For the love of all that is digital – Please don’t embark on a multi-year Star Wars project! Here’s the right way to find the value you seek

 

Across the globe, in companies large and small, there is still a certain amount of perplexity about digital transformation.

Everyone knows the iconic stories of companies who have been disrupted, and the whole field is fraught with a bit too much anxiety, too much high-flying fanfare, and too little concrete action.

We’ve all heard about artificial intelligence, robots and big data. It’s the tree that has us so fixated that we can’t see the entire forest of low-hanging fruit just waiting to be plucked.

In the wake of all of this, many leaders simply choose to go to their CIO and ask for a digital strategy, so as to avoid the proverbial boat leaving the dock without them.

It’s not the platform that delivers the value

The only thing a CIO can do – besides keeping the entire installation running – is go to the suppliers and find out what the options are.

And the suppliers, of course, are all lined up with their platforms for data management, analytics, storage and AI: IBM, SAP, Oracle, SAS, Qlik, to name a few.

And the entire team of management consultants do have a compelling argument when they talk about their desire to revamp the organisation’s entire infrastructure in order to be a part of a data-driven economy.

It’s all about roles, data governance, technology, software and an organisation’s collective maturity. But technology alone doesn’t have all the answers. A platform in and of itself cannot deliver a business advantage. That comes from the way you use your data.

Jane in Purchasing

My recommendation is: take things one step at a time.

Don’t embark on a multi-year Star Wars project consisting of defining the three projects you feel have the potential to improve your business through data.

You can just as well start the same place as you would when you build the platform. The question is: Is it in purchasing, warehouse, sales, distribution or service?

If Jane in Purchasing, with her 30 years of experience, out-performs everyone else, how does she do it?

Can you support her by taking away the most simple tasks she performs and replacing them with a data-driven routine?

And can you improve her entire team of purchasing colleagues who have the same job functions? To do this, you need to understand her workday, and you need to imagine an automated, intelligent support system based on Jane’s experience, knowledge and rules of thumb.

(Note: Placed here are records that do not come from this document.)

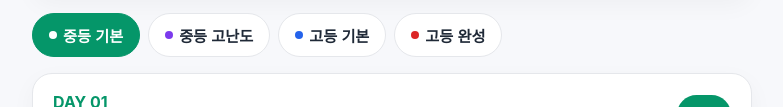
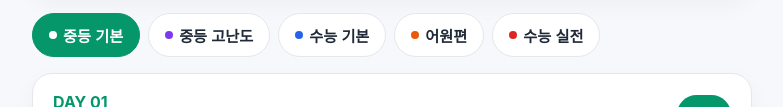
Before and after one commit to younjee1115/vocablinks, a plain HTML site: page index.html in a window 1280 px wide. Shown: the part 216-323 px from the top of the page, without its empty margins (248-1031 px from the left). Drawn offline with Linux system fonts and the light colour scheme.

Commit message:
Update tab names and IDs for educational content

```diff
--- a/index.html
+++ b/index.html
@@ -211,8 +211,8 @@
         }
       },
       {
-        id: 'middle-high',
-        tabName: '중등 고난도',
+        id: 'middle-advanced',
+        tabName: '중등 고난도', // 클래스카드 세트명이 '중등 실력'인 경우 '중등 실력'으로 변경
         title: '능률VOCA 중등 고난도 [2025]',
         baseId: 25381006, // 실제 DAY 01 세트 번호로 변경 필요
         totalDays: 50,
@@ -223,9 +223,9 @@
         }
       },
       {
-        id: 'high-basic',
-        tabName: '고등 기본',
-        title: '능률VOCA 고등 기본 [2025]',
+        id: 'suneung-basic',
+        tabName: '수능 기본',
+        title: '능률VOCA 수능 기본 [2025]',
         baseId: 25381056, // 실제 DAY 01 세트 번호로 변경 필요
         totalDays: 60,
         theme: {
@@ -235,10 +235,22 @@
         }
       },
       {
-        id: 'high-complete',
-        tabName: '고등 완성',
-        title: '능률VOCA 고등 완성 [2025]',
+        id: 'etymology',
+        tabName: '어원편',
+        title: '능률VOCA 어원편 [2025]',
         baseId: 25381116, // 실제 DAY 01 세트 번호로 변경 필요
+        totalDays: 60,
+        theme: {
+          accent: '#ea580c',      // 탠저린 오렌지
+          hover: '#c2410c',
+          soft: '#fff7ed'
+        }
+      },
+      {
+        id: 'suneung-advanced',
+        tabName: '수능 실전',
+        title: '능률VOCA 수능 실전 [2025]',
+        baseId: 25381176, // 실제 DAY 01 세트 번호로 변경 필요
         totalDays: 60,
         theme: {
           accent: '#dc2626',      // 크림슨 레드
```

Improving things on the ground

I’m not talking about disruption, and I’m not talking about robotization. I’m talking about a business-based improvement project that uses data and advanced software.

Words like disruption and digital transformation rocket us into the stratosphere, while digital improvement projects keep us firmly grounded.

The costs aren’t astronomical either.

On the other hand, these types of projects can only come to fruition through deep, concrete business insight, which is why they require the organisation’s involvement.

And it’s exactly when we start with the business and value creation, that we can freely use external data, which often contributes a little stardust to the internal data.

The risk of starting with the platform and thus internal data management, is that you might miss out on faster, and more significant, improvements. In other words, you don’t write the best cookbook in the world by focusing on the ingredients you have in your refrigerator.

What is, then, the advantage of starting with one step as opposed to running a marathon? First, the business value is there from day one. Second, you gather loads of valuable experience along the way. Your second, third and fourth improvement projects will be significantly better than the first.

When you use design thinking to improve your purchasing function, you learn general approaches and methods that can then be applied to the other function areas.

Augment and replace human work

At some point, all of these incremental projects will reveal weaknesses in the data infrastructure. They will raise questions, such as, “Do we have the data, we need? Does the data have the necessary quality? Do we have the tools we need to process the data? Can we easily find and incorporate external data?”

Yes, you might need a platform, but by starting with these projects, you will be able to list far more precise requirements, and you can significantly reduce the risk of blindly accepting an external supplier’s data management vision.

The most important lesson is that, in reality, we reap experience by supporting and replacing human work with software-driven processes.

This is, and will become, the rationale that drives us; and in our part of the world, we have a workforce focused on this agenda.

We will start to experiment with allowing software to play a larger role in some areas, which historically have been a part of the job description for sales staff, analysts, case workers, HR workers, managers, finance staff, purchasers, logistics managers, production engineers, lawyers, accounts, and so forth.

We have to learn from this trend, because it will be the decisive one, both now and for the years to come.

Take it one step at a time.